Check every line of the entries that follow, and copy the ones containing "Saves".

===============

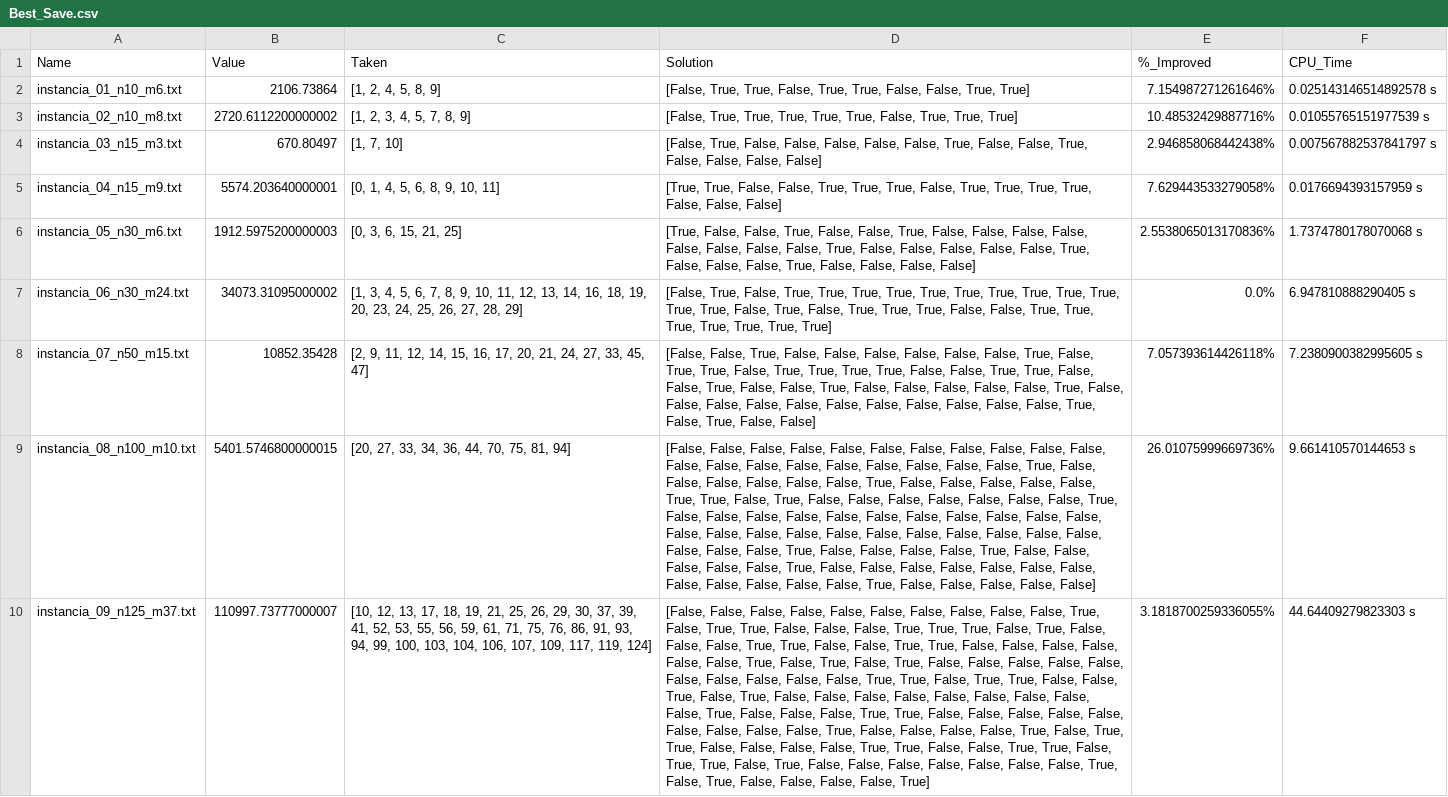
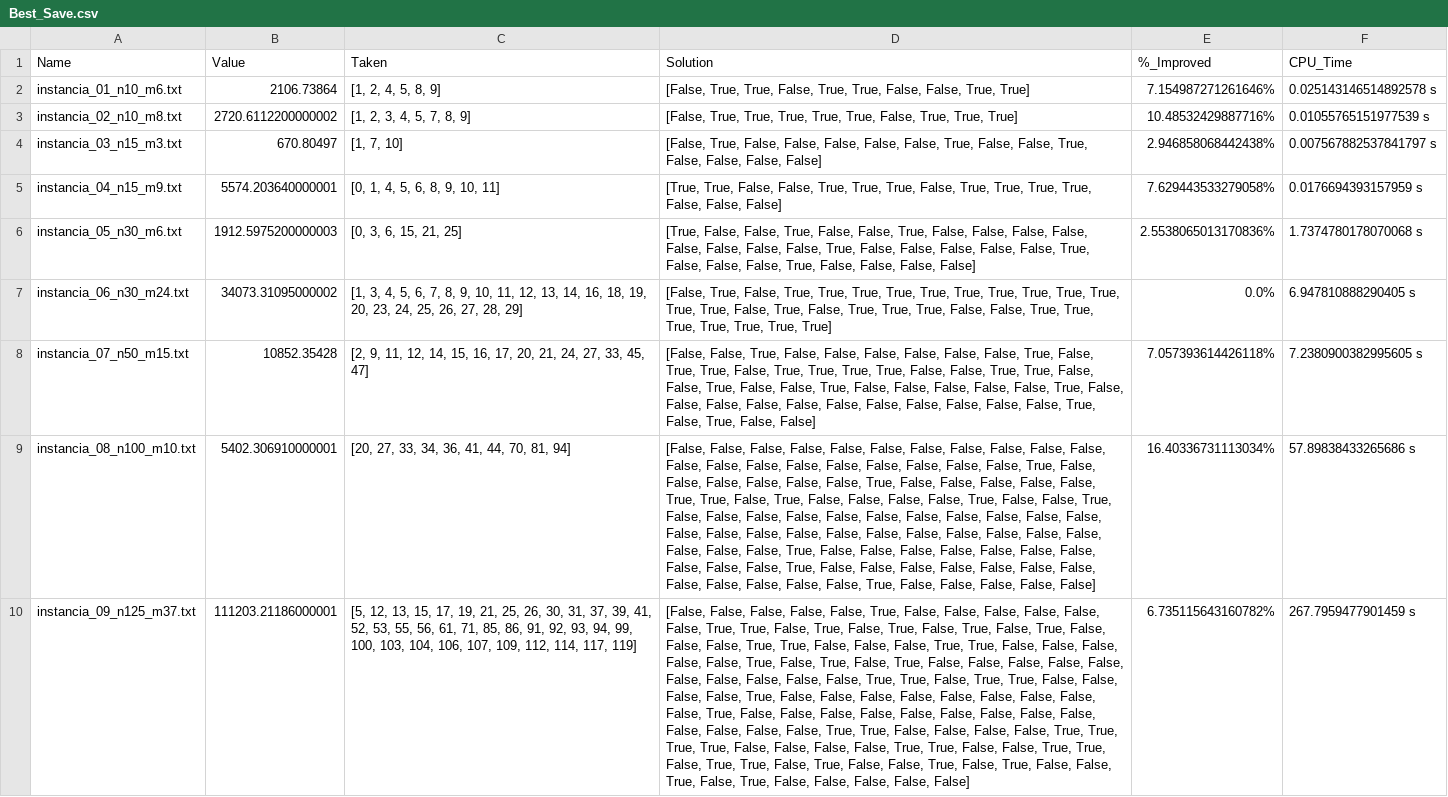
Before and after one commit to JorgeCM2004/Practica1_Algoritmos_de_Busqueda_II, a CSV file: Saves/Best_Save.csv, drawn as a sheet; only a part is shown; the diff covers the shown part only; the diff names each change by its address in the sheet, - before the commit and + after, or states it on an @@ line.

```diff
--- a/Saves/Best_Save.csv
+++ b/Saves/Best_Save.csv
-B9 (Value): 5401.5746800000015
+B9 (Value): 5402.306910000001
-C9 (Taken): [20, 27, 33, 34, 36, 44, 70, 75, 81, 94]
+C9 (Taken): [20, 27, 33, 34, 36, 41, 44, 70, 81, 94]
-D9 (Solution): …False, False, False, False, False, True, False, False, False, False, False, False, False, False, False, False, False, False, False, False, False, False, False, False, False, False, False, False, False, False, False, True, False, False, False, False, True, False, False,…
+D9 (Solution): …False, False, True, False, False, True, False, False, False, False, False, False, False, False, False, False, False, False, False, False, False, False, False, False, False, False, False, False, False, False, False, True, False, False, False, False, False, False, False,…
-E9 (%_Improved): 26.01075999669736%
+E9 (%_Improved): 16.40336731113034%
-F9 (CPU_Time): 9.661410570144653 s
+F9 (CPU_Time): 57.89838433265686 s
-B10 (Value): 110997.73777000007
+B10 (Value): 111203.21186000001
-C10 (Taken): [10, 12, 13, 17, 18, 19, 21, 25, 26, 29, 30, 37, 39, 41, 52, 53, 55, 56, 59, 61, 71, 75, 76, 86, 91, 93, 94, 99, 100, 103, 104, 106, 107, 109, 117, 119, 124]
+C10 (Taken): [5, 12, 13, 15, 17, 19, 21, 25, 26, 30, 31, 37, 39, 41, 52, 53, 55, 56, 61, 71, 85, 86, 91, 92, 93, 94, 99, 100, 103, 104, 106, 107, 109, 112, 114, 117, 119]
-D10 (Solution): …False, False, False, False, False, False, False, True, False, True, True, False, False, False, True, True, True, False, True, False, False, False, True, True, False, False, True, True, False, False, False, False, False, False, True, False, True, False, True, False, False, False, False, False, False, False, False, False, False, True, True, False, True, True, False, False, True, False, True, False, False, False, False, False, False, False, False, False, True, False, False, False, True, True, False, False, False, False, False, False, False, False, False, True, False, False, False, False, True, False, True, True, False, False, False, False, True, True, False, False, True, True, False, True, True, False, True, False, False, False, False, False, False, False, True, False, True, False, False, False, False, True]
+D10 (Solution): …False, False, True, False, False, False, False, False, False, True, True, False, True, False, True, False, True, False, True, False, False, False, True, True, False, False, False, True, True, False, False, False, False, False, True, False, True, False, True, False, False, False, False, False, False, False, False, False, False, True, True, False, True, True, False, False, False, False, True, False, False, False, False, False, False, False, False, False, True, False, False, False, False, False, False, False, False, False, False, False, False, False, True, True, False, False, False, False, True, True, True, True, False, False, False, False, True, True, False, False, True, True, False, True, True, False, True, False, False, True, False, True, False, False, True, False, True, False, False, False, False, False]
-E10 (%_Improved): 3.1818700259336055%
+E10 (%_Improved): 6.735115643160782%
-F10 (CPU_Time): 44.64409279823303 s
+F10 (CPU_Time): 267.7959477901459 s
```
Also changed, not shown: 5 edited cells elsewhere in this file, Saves/Last_Save.csv, 8 other files.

===============

→ OUTPUT OF THE TASK:
Before and after one commit to JorgeCM2004/Practica1_Algoritmos_de_Busqueda_II, a CSV file: Saves/Best_Save.csv, drawn as a sheet; only a part is shown; the diff covers the shown part only; the diff names each change by its address in the sheet, - before the commit and + after, or states it on an @@ line.
--- a/Saves/Best_Save.csv
+++ b/Saves/Best_Save.csv
Also changed, not shown: 5 edited cells elsewhere in this file, Saves/Last_Save.csv, 8 other files.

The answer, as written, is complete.